At a glance
The SEC expanded the definition of a smaller reporting company and has changed certain XBRL filing requirements.
Smaller reporting companies
On June 28, the SEC adopted amendments that expanded the definition of a “smaller reporting company” (SRC). Under the amended definition, a registrant would qualify as a SRC if it meets one of following tests:
- Public Float Test: Registrants with less than $250 million in public float as of the last business day of their most recently completed second fiscal quarter (previous threshold was $75 million).
- Revenue Test: Registrants with no public float or public float of less than $700 million, and annual revenues of less than $100 million in the most recently completed fiscal year (previous threshold only applied to companies with no public float and less than $50 million of revenue).
The SEC did not make conforming changes to the definition of an accelerated filer. Rather, the SEC eliminated the automatic exclusion of SRCs in the definitions of accelerated and large accelerated filers. As a result, a registrant could be both an SRC and an accelerated filer. As an accelerated filer, a registrant would be required to obtain an auditor attestation of internal control over financial reporting (ICFR).
SEC Chairman Jay Clayton directed the SEC staff to develop recommendations to the Commission for possible additional changes to the accelerated filer definition, with the focus on potentially reducing the number of companies subject to the auditor attestation requirement of the Sarbanes-Oxley Act.
Consistent with the current SRC definition, a registrant that previously determined it does not qualify as an SRC remains unqualified until it meets one or more lower qualification thresholds based on 80% of the threshold amounts. For example, an entity that previously had a public float above $250 million, would not meet the SRC definition until it had public float less than $200 million. This provision does not apply for the first fiscal year after effectiveness of the amendments.
Registrants that meet the definition of an SRC qualify for certain reduced disclosure requirements (known as "scaled disclosures"), including:
- Two years of financial statements and corresponding MD&A
- No requirement to submit financial statements of equity affiliates
- No Selected Financial Data, Supplementary Financial Information, and Quantitative and Qualitative Disclosures About Market Risk
- Fewer circumstances requiring pro forma information
- Significantly reduced Executive Compensation disclosure requirements
The scaled disclosure requirements were not changed by the adoption of this rule.
The SEC also amended Rule 3-05 of Regulation S-X to eliminate the requirement for registrants to present financial statements of acquired businesses for the third year if revenue of the acquiree is less than $100 million.

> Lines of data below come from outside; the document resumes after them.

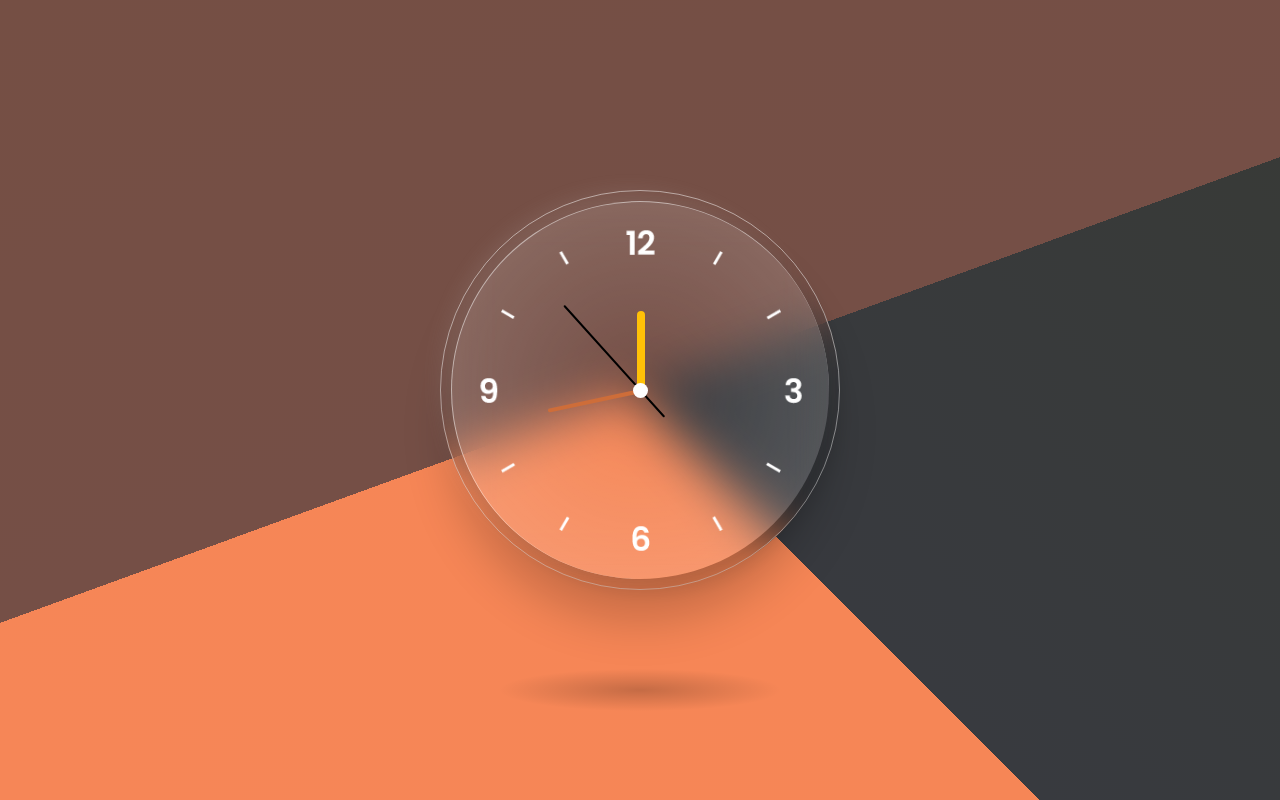
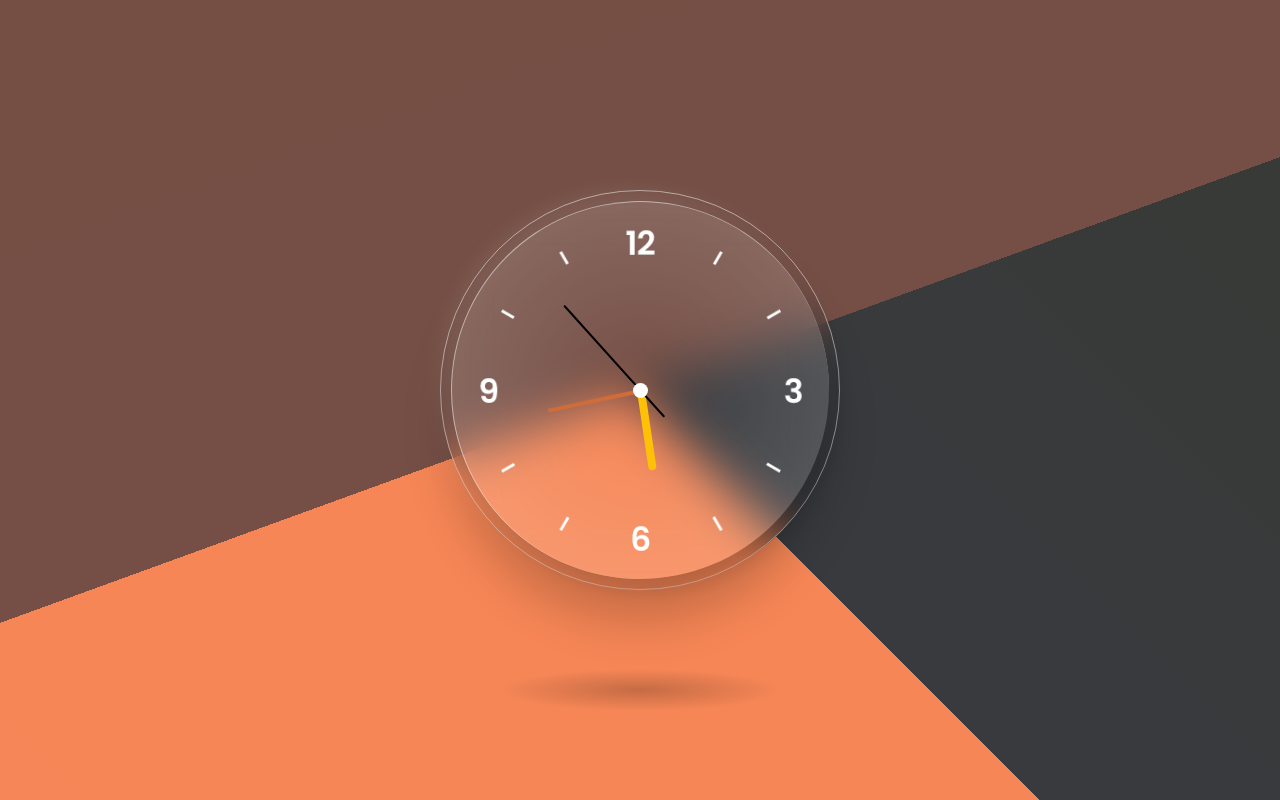
Before and after one commit to CoderTimeNow/50-little-special-effects, a plain HTML site: page Dynamic-clock/index.html in a window 1280 px wide. Drawn offline with Linux system fonts and the light colour scheme.

Commit message:
Dynamic-clock/index.html

```diff
--- a/Dynamic-clock/index.html
+++ b/Dynamic-clock/index.html
@@ -48,7 +48,7 @@
 				// console.log(hh);
 				let ss = day.getSeconds() * deg;
 
-				hr.style.transform = `rotateZ(${hr}deg)`;
+				hr.style.transform = `rotateZ(${hh}deg)`;
 				mn.style.transform = `rotateZ(${mm}deg)`;
 				sc.style.transform = `rotateZ(${ss}deg)`;
 			};
```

Why is this important?
The changes may reduce compliance costs for existing registrants and companies considering an Initial Public Offering. Chairman Clayton’s request for recommendations for changes to the accelerated filer definition reflects his objective of promoting capital formation for the benefit of Main Street Investors.
The amended rules become effective 60 days after publication in the Federal Register. Registrants should assess whether they meet the definition of an SRC under the new guidelines. After the rule is effective, companies that qualify as an SRC will be eligible to report scaled disclosures immediately.
Inline XBRL filing of tagged data
Also on June 28, the SEC adopted a rule requiring the use of Inline eXtensible Business Reporting Language (XBRL) format for the submission of operating company financial statements and mutual fund risk/return summaries. The amendment eliminated the 15 business day XBRL filing period for fund risk/return summaries and the requirement for filers to post Interactive Data Files on their websites. Inline XBRL allows filers to embed XBRL data directly into an HTML document, eliminating the need to tag a copy of the information in a separate XBRL exhibit. These changes are intended to improve data quality and, over time, reduce the cost of preparing data for submission. The requirements associated with this amendment are effective June 15, 2019 for large accelerated GAAP filers (with adoption in 2020 for accelerated filers, and 2021 for all other filers).